“Have you ever found something you weren’t looking for? Had someone lost what you found? If so, were you able to return it? What have you found that surprised you? How old were you at that time? Could you write a story about it and include a drawing of what you found?”

This is taken from the Activity section of a story-poem in Reading Is Fun! Imagine That! titled “Hidden Treasure.” It is a writing prompt as well as an activity prompt that follows a story-poem about all the fun things kids can find when they’re not even looking.

Well, for the sake of this post, I decided to take things one step further and recommend that you try this special activity with your child: bury a treasure chest/time capsule that you don’t dig up (make sure you mark the spot clearly…and if you bury it outdoors, make sure to place it in a metal box or coffee can and place it in a spot that doesn’t get much rain!) for many years.

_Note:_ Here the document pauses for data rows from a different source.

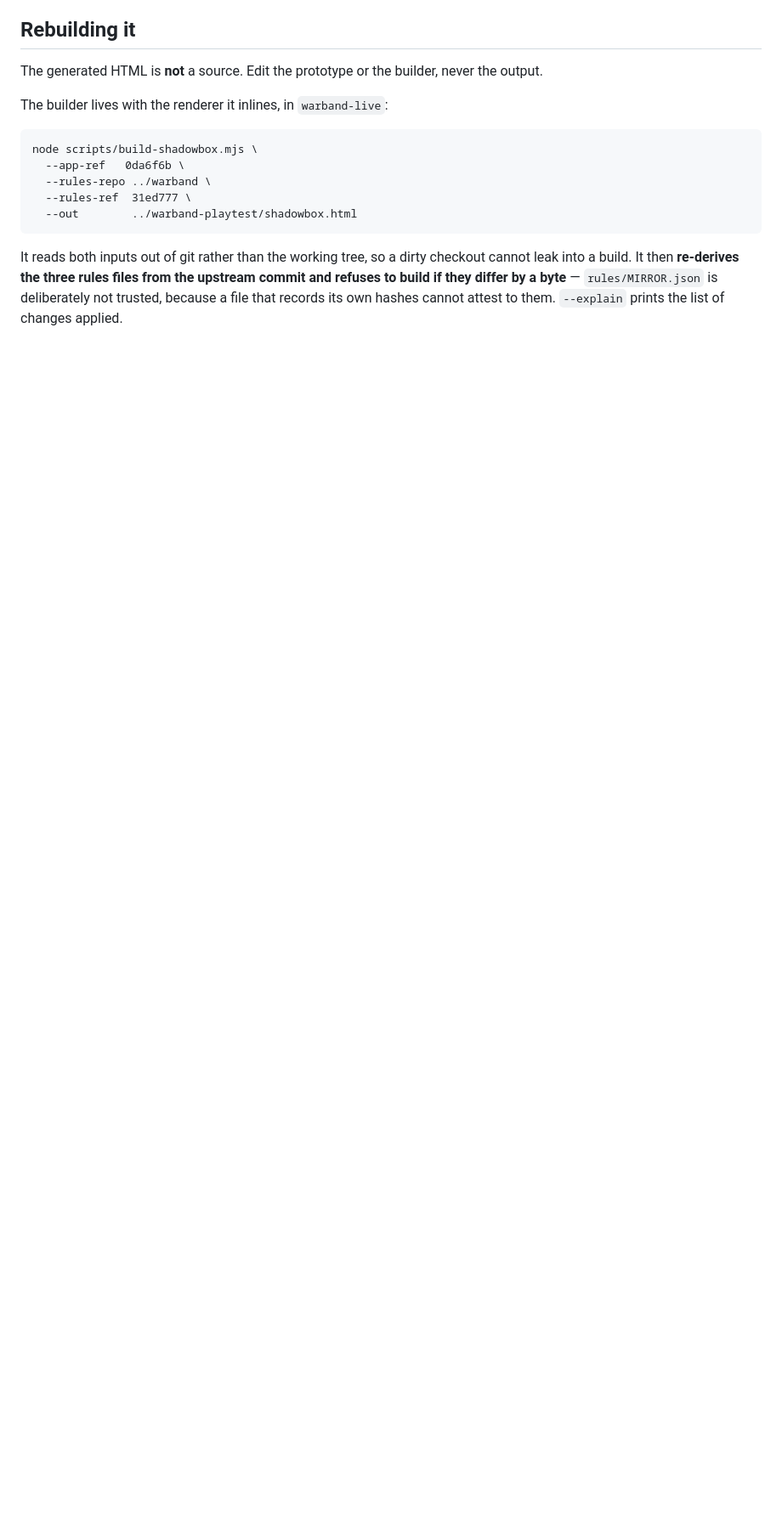
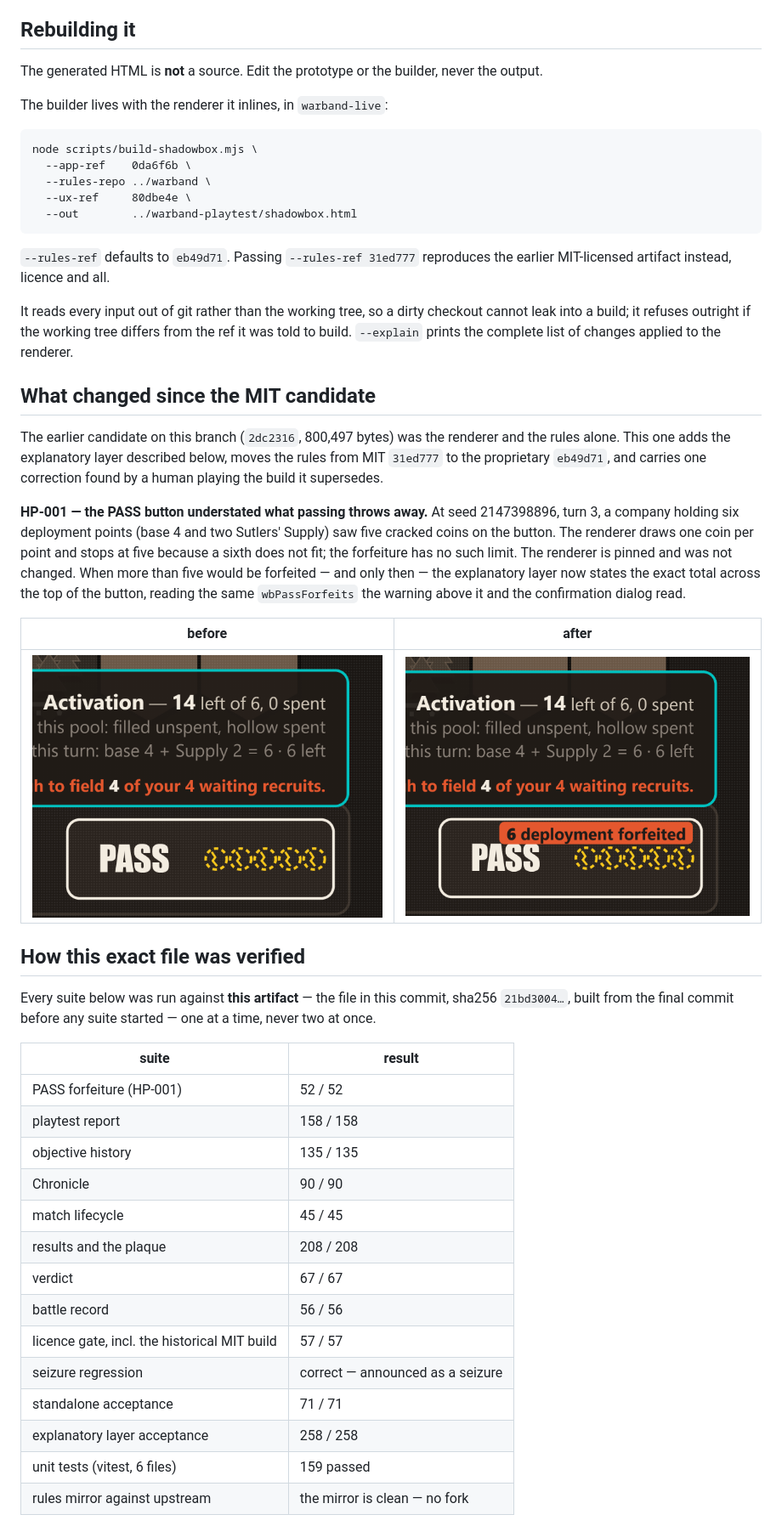
Before and after one commit to frankgilson-lab/warband-playtest, a Markdown page: SHADOWBOX.md, the part around one of its changes. Shown at 85% size. Rendered like a GitHub page; pictures changed too: docs/shadowbox/hp001-pass-after.png (added), docs/shadowbox/hp001-pass-before.png (added); blank space fills up the shorter version.

````diff
--- a/SHADOWBOX.md
+++ b/SHADOWBOX.md
@@ -69,14 +99,58 @@ The builder lives with the renderer it inlines, in `warband-live`:
 
 ```
 node scripts/build-shadowbox.mjs \
-  --app-ref   0da6f6b \
+  --app-ref    0da6f6b \
   --rules-repo ../warband \
-  --rules-ref  31ed777 \
+  --ux-ref     80dbe4e \
   --out        ../warband-playtest/shadowbox.html
 ```
 
-It reads both inputs out of git rather than the working tree, so a dirty checkout cannot
-leak into a build. It then **re-derives the three rules files from the upstream commit and
-refuses to build if they differ by a byte** — `rules/MIRROR.json` is deliberately not
-trusted, because a file that records its own hashes cannot attest to them. `--explain`
-prints the list of changes applied.
+`--rules-ref` defaults to `eb49d71`. Passing `--rules-ref 31ed777` reproduces the earlier
+MIT-licensed artifact instead, licence and all.
+
+It reads every input out of git rather than the working tree, so a dirty checkout cannot
+leak into a build; it refuses outright if the working tree differs from the ref it was told
+to build. `--explain` prints the complete list of changes applied to the renderer.
+
+## What changed since the MIT candidate
+
+The earlier candidate on this branch (`2dc2316`, 800,497 bytes) was the renderer and the
+rules alone. This one adds the explanatory layer described below, moves the rules from MIT
+`31ed777` to the proprietary `eb49d71`, and carries one correction found by a human
+playing the build it supersedes.
+
+**HP-001 — the PASS button understated what passing throws away.** At seed 2147398896,
+turn 3, a company holding six deployment points (base 4 and two Sutlers' Supply) saw five
+cracked coins on the button. The renderer draws one coin per point and stops at five
+because a sixth does not fit; the forfeiture has no such limit. The renderer is pinned and
+was not changed. When more than five would be forfeited — and only then — the explanatory
+layer now states the exact total across the top of the button, reading the same
+`wbPassForfeits` the warning above it and the confirmation dialog read.
+
+| before | after |
+|---|---|
+| ![five coins, six points](docs/shadowbox/hp001-pass-before.png) | ![five coins and the figure](docs/shadowbox/hp001-pass-after.png) |
+
+## How this exact file was verified
+
+Every suite below was run against **this artifact** — the file in this commit, sha256
+`21bd3004…`, built from the final commit before any suite started — one at a time, never
+two at once.
+
+| suite | result |
+|---|---|
+| PASS forfeiture (HP-001) | 52 / 52 |
+| playtest report | 158 / 158 |
+| objective history | 135 / 135 |
+| Chronicle | 90 / 90 |
+| match lifecycle | 45 / 45 |
+| results and the plaque | 208 / 208 |
+| verdict | 67 / 67 |
+| battle record | 56 / 56 |
+| licence gate, incl. the historical MIT build | 57 / 57 |
+| seizure regression | correct — announced as a seizure |
+| standalone acceptance | 71 / 71 |
+| explanatory layer acceptance | 258 / 258 |
+| unit tests (vitest, 6 files) | 159 passed |
+| rules mirror against upstream | the mirror is clean — no fork |
+
````
Also changed, not shown: other parts of SHADOWBOX.md (+133 -93 lines), 1 other file.
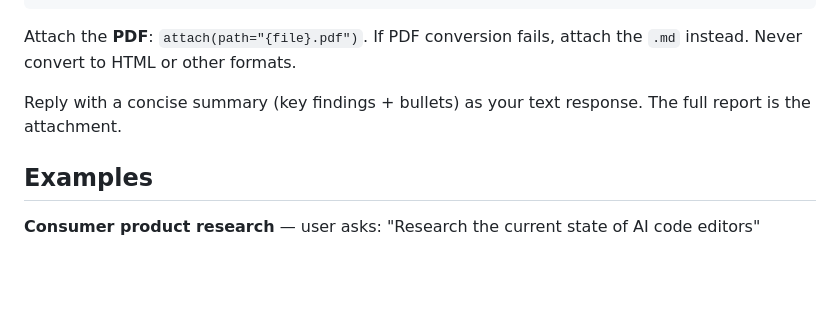
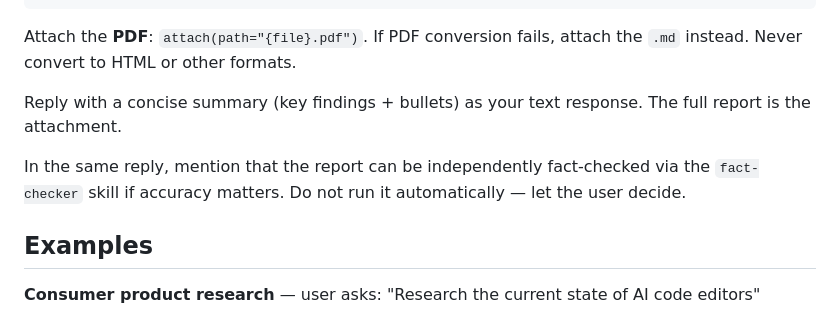
Before and after one commit to jalemieux/curunir, a Markdown page: skills/deep-research/SKILL.md, the part around the change. Rendered like a GitHub page; blank space fills up the shorter version.

Commit message:
docs: hint at fact-checker skill in deep-research delivery step

```diff
--- a/skills/deep-research/SKILL.md
+++ b/skills/deep-research/SKILL.md
@@ -79,6 +79,8 @@ Attach the **PDF**: `attach(path="{file}.pdf")`. If PDF conversion fails, attach
 
 Reply with a concise summary (key findings + bullets) as your text response. The full report is the attachment.
 
+In the same reply, mention that the report can be independently fact-checked via the `fact-checker` skill if accuracy matters. Do not run it automatically — let the user decide.
+
 ## Examples
 
 **Consumer product research** — user asks: "Research the current state of AI code editors"
```
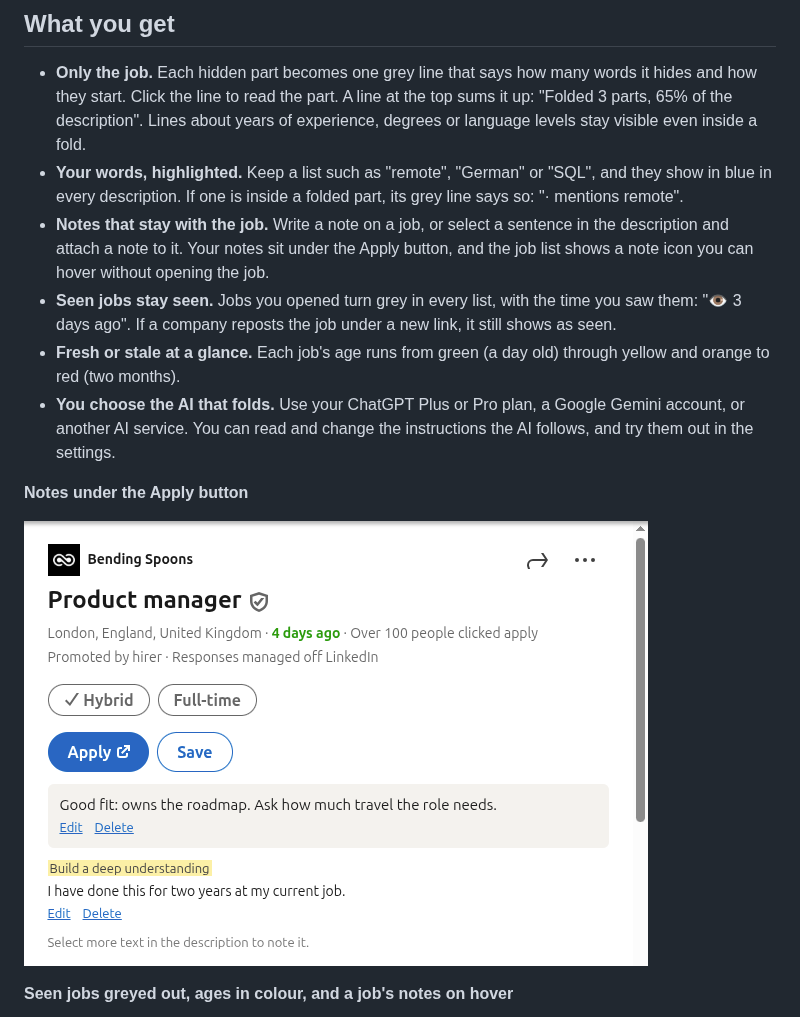
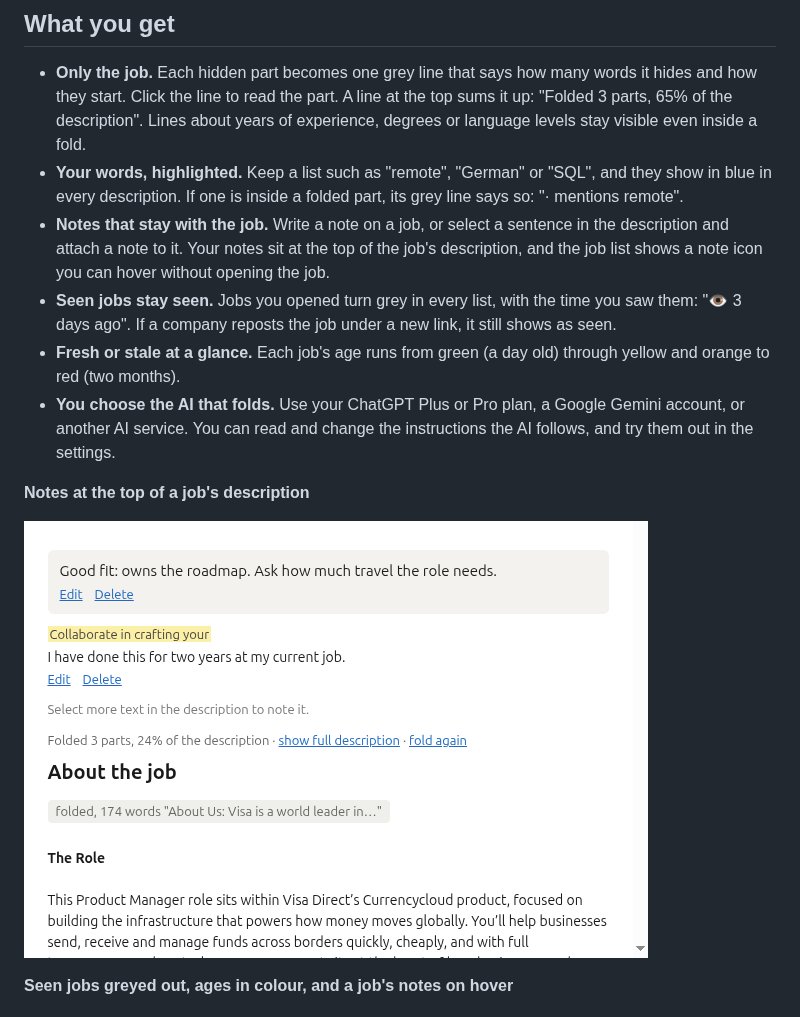
Before and after one commit to testy-cool/refined-linkedin, a Markdown page: README.md, the part around one of its changes. Drawn GitHub-style; pictures changed too: docs/images/notes.png.

Commit message:
Show the README's notes where 0.7.1 puts them
The README said, and its picture showed, that notes sit under the Apply
button. Since 0.7.1 they sit at the top of the job's description. The
new picture comes from the same test run on the zenbook's LinkedIn as
the old one.

Co-Authored-By: Claude Opus 5.5 <noreply@anthropic.com>

```diff
--- a/README.md
+++ b/README.md
@@ -16,8 +16,8 @@ remembers which jobs you already opened.
 - **Your words, highlighted.** Keep a list such as "remote", "German" or "SQL", and they show in blue in every
   description. If one is inside a folded part, its grey line says so: "· mentions remote".
 - **Notes that stay with the job.** Write a note on a job, or select a sentence in the description and attach a
-  note to it. Your notes sit under the Apply button, and the job list shows a note icon you can hover without
-  opening the job.
+  note to it. Your notes sit at the top of the job's description, and the job list shows a note icon you can
+  hover without opening the job.
 - **Seen jobs stay seen.** Jobs you opened turn grey in every list, with the time you saw them: "👁 3 days ago".
   If a company reposts the job under a new link, it still shows as seen.
 - **Fresh or stale at a glance.** Each job's age runs from green (a day old) through yellow and orange to red
@@ -25,5 +25,5 @@ remembers which jobs you already opened.
 - **You choose the AI that folds.** Use your ChatGPT Plus or Pro plan, a Google Gemini account, or another AI
   service. You can read and change the instructions the AI follows, and try them out in the settings.
 
-**Notes under the Apply button**
+**Notes at the top of a job's description**
 
```
Also changed, not shown: other parts of README.md (+1 -1 lines).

Your child may even forget about the box, and that makes it even better! Imagine what a child aged five or eight or even twelve would bury! The younger ones may bury a special stuffed animal, while an older, thoughtful child might write a letter to her/himself to read when she/he is older.

After a little Internet research, here are five of my favorite suggestions for creating and burying a hidden treasure.

  • A trophy or ribbon or medal from a sporting event that your child is involved with. Most likely, that sport is a big part of your child’s life, and rediscovering one of his/her sports-related items (maybe it’s even the team ball for your Little Leaguer) will bring back some special memories.
  • A Ziploc baggie filled with pictures from the past year. Include photos taken on family vacations, birthday celebrations, and any other big events in your child’s life that year. Finding them in their treasure box many years down the road will let them relive that year with timeless photos.
  • Your child’s favorite book. Understandable, parting with it might be a challenge…so maybe buy them a new copy of their favorite book and bury the well-loved one. Many years later, they’ll enjoy seeing the tattered and doggie-eared pages that will take them right back to childhood.
  • A note from your child, to your child. Literally have them start the letter with “Dear (insert name).” Give them some ideas to write about in their letter: perhaps stating their age, interests, hopes for the future, etc.
  • A letter from the family. Have your child interview everyone in the family and record their answers. Questions might include their favorite things to do individually and as a family, what they hope for one another in the future, what they think the world will be like in five, ten, or even fifty years, etc. The questions you can come up with are endless, and will reveal a lot about how the family has changed over the years.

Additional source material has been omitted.